Monday, August 22, 2005
I listened over and over to Tyger, while I was writing Azarius in the wee morning hours. It seemed the appropriate background music as I wrote about angels and demons in spiritual warfare with humanity.
The haunting tones mixed with the poetry of William Blake evoke dark visions.
I owned cassettes in the eighties, so the one I listned to a million times squeaks every time it spins around to the words from Blake's London:
In every cry of every man,
In every infant's cry of fear,
In every voice, in every ban,
The mind-forged manacles I hear...
It was time for an update, so I went for the whole album download since it's not a piece that lends itself to the purchase of a single track.
"Tyger" is not for every taste but it's an interesting work, excellent for late-night listening with the visualization features turned on your PC.
Book on Pod
I searched and searched for a new suspense novel I wanted but couldn't hit on anything, so I wound up getting 1776 by David McCullough. I've always been fascinated by the Revolutionary War era, and by McCullough's work.
I covered a press conference he did for Truman and was enthralled by his tales of his research. He outlined how Truman received word in his office of Pres. Franklin Roosevelt's death and how he ran from his office to the oval office.

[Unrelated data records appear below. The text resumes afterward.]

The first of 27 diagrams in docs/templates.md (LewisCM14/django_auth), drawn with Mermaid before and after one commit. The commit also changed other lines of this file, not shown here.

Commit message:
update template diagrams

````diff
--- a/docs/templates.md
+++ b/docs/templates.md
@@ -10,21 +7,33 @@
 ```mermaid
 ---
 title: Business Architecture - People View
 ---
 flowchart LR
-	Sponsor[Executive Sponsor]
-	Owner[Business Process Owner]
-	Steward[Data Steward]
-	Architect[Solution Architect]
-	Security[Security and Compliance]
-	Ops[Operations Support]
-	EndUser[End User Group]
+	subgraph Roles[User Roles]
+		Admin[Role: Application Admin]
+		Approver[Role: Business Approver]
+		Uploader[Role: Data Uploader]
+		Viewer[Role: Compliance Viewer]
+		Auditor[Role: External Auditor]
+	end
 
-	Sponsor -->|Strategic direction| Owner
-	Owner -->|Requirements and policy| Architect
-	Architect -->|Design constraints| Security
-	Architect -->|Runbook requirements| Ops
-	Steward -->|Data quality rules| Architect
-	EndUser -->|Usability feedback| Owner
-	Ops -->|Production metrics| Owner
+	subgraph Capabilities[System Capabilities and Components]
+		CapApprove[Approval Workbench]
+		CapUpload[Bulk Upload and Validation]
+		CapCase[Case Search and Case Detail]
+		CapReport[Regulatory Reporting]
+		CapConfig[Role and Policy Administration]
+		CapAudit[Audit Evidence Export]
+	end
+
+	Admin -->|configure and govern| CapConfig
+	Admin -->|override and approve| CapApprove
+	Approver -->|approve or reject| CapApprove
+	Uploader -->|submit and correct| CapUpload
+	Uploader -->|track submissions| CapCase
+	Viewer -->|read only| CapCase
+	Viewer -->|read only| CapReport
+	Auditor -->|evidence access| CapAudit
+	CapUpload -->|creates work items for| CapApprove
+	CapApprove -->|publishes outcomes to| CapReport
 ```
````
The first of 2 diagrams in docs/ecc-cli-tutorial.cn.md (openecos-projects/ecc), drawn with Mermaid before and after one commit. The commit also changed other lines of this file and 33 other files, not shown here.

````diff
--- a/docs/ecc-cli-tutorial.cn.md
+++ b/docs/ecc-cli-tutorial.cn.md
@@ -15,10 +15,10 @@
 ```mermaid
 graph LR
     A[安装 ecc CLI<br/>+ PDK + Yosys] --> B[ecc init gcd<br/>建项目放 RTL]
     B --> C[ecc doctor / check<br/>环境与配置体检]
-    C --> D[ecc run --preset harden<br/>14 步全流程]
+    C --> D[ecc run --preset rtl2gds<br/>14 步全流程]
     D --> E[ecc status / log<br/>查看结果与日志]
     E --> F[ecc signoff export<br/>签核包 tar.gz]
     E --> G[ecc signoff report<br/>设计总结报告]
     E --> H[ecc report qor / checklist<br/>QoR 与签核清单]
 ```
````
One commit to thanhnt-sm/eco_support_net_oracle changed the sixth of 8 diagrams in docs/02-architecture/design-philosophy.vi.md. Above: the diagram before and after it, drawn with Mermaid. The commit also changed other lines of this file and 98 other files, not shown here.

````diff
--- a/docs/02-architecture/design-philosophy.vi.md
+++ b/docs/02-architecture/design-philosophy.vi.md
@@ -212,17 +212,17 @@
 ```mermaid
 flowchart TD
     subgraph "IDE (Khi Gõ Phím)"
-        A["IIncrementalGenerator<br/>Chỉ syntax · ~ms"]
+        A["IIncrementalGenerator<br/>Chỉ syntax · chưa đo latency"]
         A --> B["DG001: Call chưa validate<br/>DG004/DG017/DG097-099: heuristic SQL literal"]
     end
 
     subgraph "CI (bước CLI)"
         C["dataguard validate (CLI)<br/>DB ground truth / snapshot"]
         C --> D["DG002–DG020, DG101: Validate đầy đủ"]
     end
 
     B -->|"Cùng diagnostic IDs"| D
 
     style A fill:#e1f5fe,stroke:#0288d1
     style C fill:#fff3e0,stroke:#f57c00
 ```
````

Believing it important to retrace those steps in order to understand what must have been going through Truman's mind as the enormous responsibility settled over him, McCullough arranged to run with a couple of security officers through the hallways of the White House. His recounting of the experience was hillarious.
Part of his point was that to understand people you must understand their times, and to understand times you must understand people.
From what I've listened to so far of 1776, he does just that, beginning with a fascinating portrayal of King George.
Guess I'll be busy with that for about 10 hours.
R.S. 500 Progress: 43 songs
Sunday, August 21, 2005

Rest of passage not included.